Mr. Wynne E. Baxter, the East Middlesex Coroner, held an inquiry on Saturday at the London Hospital respecting the death of EMMA ELIZABETH SMITH, aged 45, a widow, lately living at 18, George-street, Spitalfields, who, it was alleged, had been murdered. Chief Inspector West, of the H Division of Police, attended for the Commissioners of Police. Mrs. Mary Russell, deputy keeper of a common lodging-house, stated that she had known the deceased for about two years. On the evening of Bank Holiday she left home at 7 o'clock, and returned about 4 or 5 the next morning in a dreadful state. Her face and head were much injured, one of her ears being nearly torn off. She told the witness that she had been set upon and robbed of all her money. She also complained of pains in the lower part of the body. Witness took her to the hospital, and when passing along Osborne-street the deceased pointed out the spot where she was assaulted. She said there were three men, but she could not describe them. Mr. George Haslip, house surgeon, stated that when the deceased was admitted to the hospital she had been drinking but was not intoxicated. She was bleeding from the head and ear, and had other injuries of a revolting nature. Witness found that she was suffering from rupture of the peritoneum, which had been perforated by some blunt instrument used with great force. The deceased told him that at half past 1 that morning she was passing near Whitechapel Church when she noticed some men coming towards her. She crossed the road to avoid them, but they followed, assaulted her, took all the money she had, and then committed the outrage.
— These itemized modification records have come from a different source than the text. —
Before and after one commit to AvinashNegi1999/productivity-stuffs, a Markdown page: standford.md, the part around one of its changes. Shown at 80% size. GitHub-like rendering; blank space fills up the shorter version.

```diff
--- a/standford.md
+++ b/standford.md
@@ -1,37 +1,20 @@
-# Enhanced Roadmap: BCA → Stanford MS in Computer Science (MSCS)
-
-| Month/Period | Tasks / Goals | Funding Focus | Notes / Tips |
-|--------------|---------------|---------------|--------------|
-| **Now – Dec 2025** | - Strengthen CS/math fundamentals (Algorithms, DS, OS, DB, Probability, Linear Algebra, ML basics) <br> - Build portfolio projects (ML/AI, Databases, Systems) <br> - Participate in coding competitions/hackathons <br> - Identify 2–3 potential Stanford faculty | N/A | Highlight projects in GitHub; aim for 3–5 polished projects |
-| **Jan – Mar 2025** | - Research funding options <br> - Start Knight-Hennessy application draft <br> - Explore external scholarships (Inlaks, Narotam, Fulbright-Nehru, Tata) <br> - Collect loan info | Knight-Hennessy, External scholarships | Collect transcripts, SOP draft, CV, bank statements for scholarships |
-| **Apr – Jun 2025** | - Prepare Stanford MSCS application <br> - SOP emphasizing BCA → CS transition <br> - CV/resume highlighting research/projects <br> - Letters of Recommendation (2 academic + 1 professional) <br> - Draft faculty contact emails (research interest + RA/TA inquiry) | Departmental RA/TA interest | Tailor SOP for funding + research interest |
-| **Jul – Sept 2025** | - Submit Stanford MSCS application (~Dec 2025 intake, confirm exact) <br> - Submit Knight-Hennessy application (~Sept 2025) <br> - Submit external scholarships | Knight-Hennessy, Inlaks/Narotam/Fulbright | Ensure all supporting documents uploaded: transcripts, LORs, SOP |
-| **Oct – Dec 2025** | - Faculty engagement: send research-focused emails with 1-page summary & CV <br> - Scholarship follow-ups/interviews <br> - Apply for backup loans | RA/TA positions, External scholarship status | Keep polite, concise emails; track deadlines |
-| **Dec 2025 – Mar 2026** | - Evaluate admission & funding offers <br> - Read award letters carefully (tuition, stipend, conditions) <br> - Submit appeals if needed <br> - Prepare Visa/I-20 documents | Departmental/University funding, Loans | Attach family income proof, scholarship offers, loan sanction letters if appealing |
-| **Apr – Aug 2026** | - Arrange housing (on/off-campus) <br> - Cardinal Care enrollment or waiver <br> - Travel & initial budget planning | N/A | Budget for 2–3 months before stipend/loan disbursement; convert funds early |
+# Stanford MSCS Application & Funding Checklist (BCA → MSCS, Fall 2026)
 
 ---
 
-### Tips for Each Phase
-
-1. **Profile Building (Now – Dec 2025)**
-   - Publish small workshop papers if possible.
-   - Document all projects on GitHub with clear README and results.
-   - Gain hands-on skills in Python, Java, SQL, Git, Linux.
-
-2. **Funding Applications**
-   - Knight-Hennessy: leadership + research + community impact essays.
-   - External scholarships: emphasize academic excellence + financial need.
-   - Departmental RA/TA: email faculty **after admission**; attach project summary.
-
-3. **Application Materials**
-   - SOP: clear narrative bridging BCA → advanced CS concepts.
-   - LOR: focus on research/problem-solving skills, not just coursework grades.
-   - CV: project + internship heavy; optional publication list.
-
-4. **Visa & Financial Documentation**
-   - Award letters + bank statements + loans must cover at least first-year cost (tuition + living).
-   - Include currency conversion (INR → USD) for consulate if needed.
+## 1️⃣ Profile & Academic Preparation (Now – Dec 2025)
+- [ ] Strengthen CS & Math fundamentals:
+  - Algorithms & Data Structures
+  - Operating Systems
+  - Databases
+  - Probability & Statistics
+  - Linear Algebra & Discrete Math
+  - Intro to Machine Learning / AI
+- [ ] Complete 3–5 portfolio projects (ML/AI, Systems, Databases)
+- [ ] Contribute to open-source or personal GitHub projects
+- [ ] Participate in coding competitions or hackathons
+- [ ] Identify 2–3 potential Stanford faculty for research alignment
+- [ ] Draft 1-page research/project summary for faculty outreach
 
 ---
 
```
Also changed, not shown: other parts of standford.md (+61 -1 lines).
She was unable to say what kind of instrument was used, nor could she describe her assailants, except that she said that one was a youth of 19. Death ensued on Wednesday morning through peritonitis set up by the injuries. Margaret Hayes, living at the same address as the deceased, deposed to seeing Mrs. Smith in company with a man at the corner of Farrant-street and Burdett-road. The man was dressed in a dark suit and wore a white silk handkerchief round his neck. He was of medium height, but witness did not think she could identify him. Chief Inspector West, H Division, stated that he had no official information on the subject, and was only aware of the case through the daily papers. He had questioned the constables on the beat, but none of them appeared to know anything about the matter. The Coroner said that from the medical evidence, which must be true, it was clear that the woman had been barbarously murdered. It was impossible to imagine a more brutal and dastardly assault, and he thought the ends of justice would be better met by the jury recording their verdict at once than by adjourning to some future date in the hope of having more evidence brought before them. The jury returned a verdict of "Wilful murder against some person or persons unknown." The police are making every possible inquiry into the case, but up to yesterday had not any clue to the persons who committed the outrage.